This morning, I took a walk along The Entrance beach, watching the waves crash against rocks, splashing low flying pelicans, disorientating what few surfers dare to enter it.
I haven’t seen the waves this violent in all my years of leaving on the beautiful Central Coast of New South Wales. The backwash leaves a trail of slime as high as the steps that lead to the surf club, a memory of the sea that cast it there.
There’s no room for sand-faring pedestrians. I look above, walkers, joggers, family picnickers wander on the boardwalk. No-one is foolish enough to enter the territory of the waves right now.
What would happen if I entered the waves?
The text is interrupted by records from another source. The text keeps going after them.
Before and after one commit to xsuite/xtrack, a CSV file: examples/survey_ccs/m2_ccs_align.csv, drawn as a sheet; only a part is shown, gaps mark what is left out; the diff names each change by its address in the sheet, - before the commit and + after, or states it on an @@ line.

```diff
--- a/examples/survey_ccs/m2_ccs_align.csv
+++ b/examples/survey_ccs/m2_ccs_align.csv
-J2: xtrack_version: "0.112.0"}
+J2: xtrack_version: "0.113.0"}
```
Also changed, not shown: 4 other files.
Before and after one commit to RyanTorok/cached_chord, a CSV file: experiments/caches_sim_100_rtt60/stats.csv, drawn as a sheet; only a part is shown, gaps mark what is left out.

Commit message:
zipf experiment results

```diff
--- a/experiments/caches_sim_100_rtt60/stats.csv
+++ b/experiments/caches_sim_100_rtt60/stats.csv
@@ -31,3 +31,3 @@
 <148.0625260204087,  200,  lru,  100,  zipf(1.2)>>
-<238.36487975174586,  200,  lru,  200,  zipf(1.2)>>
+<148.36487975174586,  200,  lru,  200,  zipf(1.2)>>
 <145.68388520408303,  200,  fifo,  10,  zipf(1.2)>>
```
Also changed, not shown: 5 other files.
If I walked into the unfolding terror of the sea? The waves would consume me. I would struggle in vain to find safety.
I would soon become exhausted. I would soon be lost to the deep blue.
I walk a little further, following the current. Where would I end up?
The gushing waves flow into a lagoon, leading under the Entrance overpass. Here, the water is clear, calm and peaceful. I can see a clear reflection of myself in the water’s edge. I can see the rocks I lay on last year, as I contemplated the majesty of my Creator. They are now submerged, but unharmed.
If I entered the violent, rushing surf, and I resisted the struggle, I would be channelled into these calmer, more attractive waters.
If I struggled, I’d surely drown. I’d hit the rocks with such force, that I would never see safety again.
As it is with God. I may enter His awesome presence, be consumed by the wonder of His eternal plan, but unless I stop fighting Him, I’ll never be effective. I’ll never find peace.
I’ll perish in the struggle.
It feels unnatural to forgo the fight and succumb to the water’s thrashing, trusting its benevolence. It feels unnatural to trust a Force that is yet unseen to me.
But God requires that of me. He requires my full, unashamed trust. He does not require my complete understanding of His plan. He just wants me to trust it.
God is bigger than these waves. He’s stronger, wilder, more unpredictable and so much more terrifying. But unlike the waves, God is loving, gentle, slow to anger and quick to mercy.
Walk into Me, Emma. Stop fighting Me. It’ll do you no good. Be consumed by Me. Let Me break you for my purposes. Your heart is so tenderly broken. You struggle under a wait of enormous, hidden pain. I know your pain. I took it. I carried it. I felt it crush me on that Cross. I thought of you, and what you would do in My name. I loved you then, I love you now. Do you remember that?
You feel lonely, but you are not alone. I have never left you. Try to remember a time when I was not in your life. You won’t find one instance. I have always been there, waiting for you to remember Me. Remember the Cross. Remember my love. Remember that I Am, and I always will be.
Your heart is broken for the people of the Central Coast. Your pain is a fraction of My own. Draw near to My heart, I will show you. Stop clinging to the pieces of what I have broken for My will. Here on the beach, drop them. Leave this brokenness for the waves to wash away from you. Along with it, leave your pride, which causes you to draw to wrestle control from Me.
Give it to me, and I will bring you peace that surpasses your understanding, the likes of which you have never experienced before.
He waits for me to be humbled by His intimate love.
I’m reminded of the revelation given to me last year as I walked this same stretch of the earth, on SummerSalt 2014. Seeing the footprints in the sand, God revealed to me a picture of the Central Coast. My neighbours have no reason to turn to Christ, because their hearts have been trampled and polluted by countless religious pedestrians. It has caused much damage in their lives. Vaccinated to the Truth, by a carefully constructed lie.
Last year, I prayed for a storm to disrupt the comfortable complacency of the Central Coast. I prayed that a mighty wind would rush through the Coast, removing the footprints of every lie that has even imprinted itself.
This year, I see the storm has come. The footprints are gone. No-one dares trample the sand that the mighty waves have wiped clear.
But what I didn’t realise then, was that the storm I prayed for was not an all encompassing revival. It was rather, a pray for a heart of contrition to permeate the Central Coast.
I was praying not for many, but for one: Myself.
What I was praying for was not a picture of the Central Coast, it was a picture of my own heart, trampled by sin, covered in pride, complacent of God’s will for me.
We’ve sung it, “Lord, take me deeper than my feet could ever wander…” Am I ready to do it?
Lest I forget Your glory. Lest I ever dare forget my brokenness. Lead me to the shore of my pain and carry it, Lord.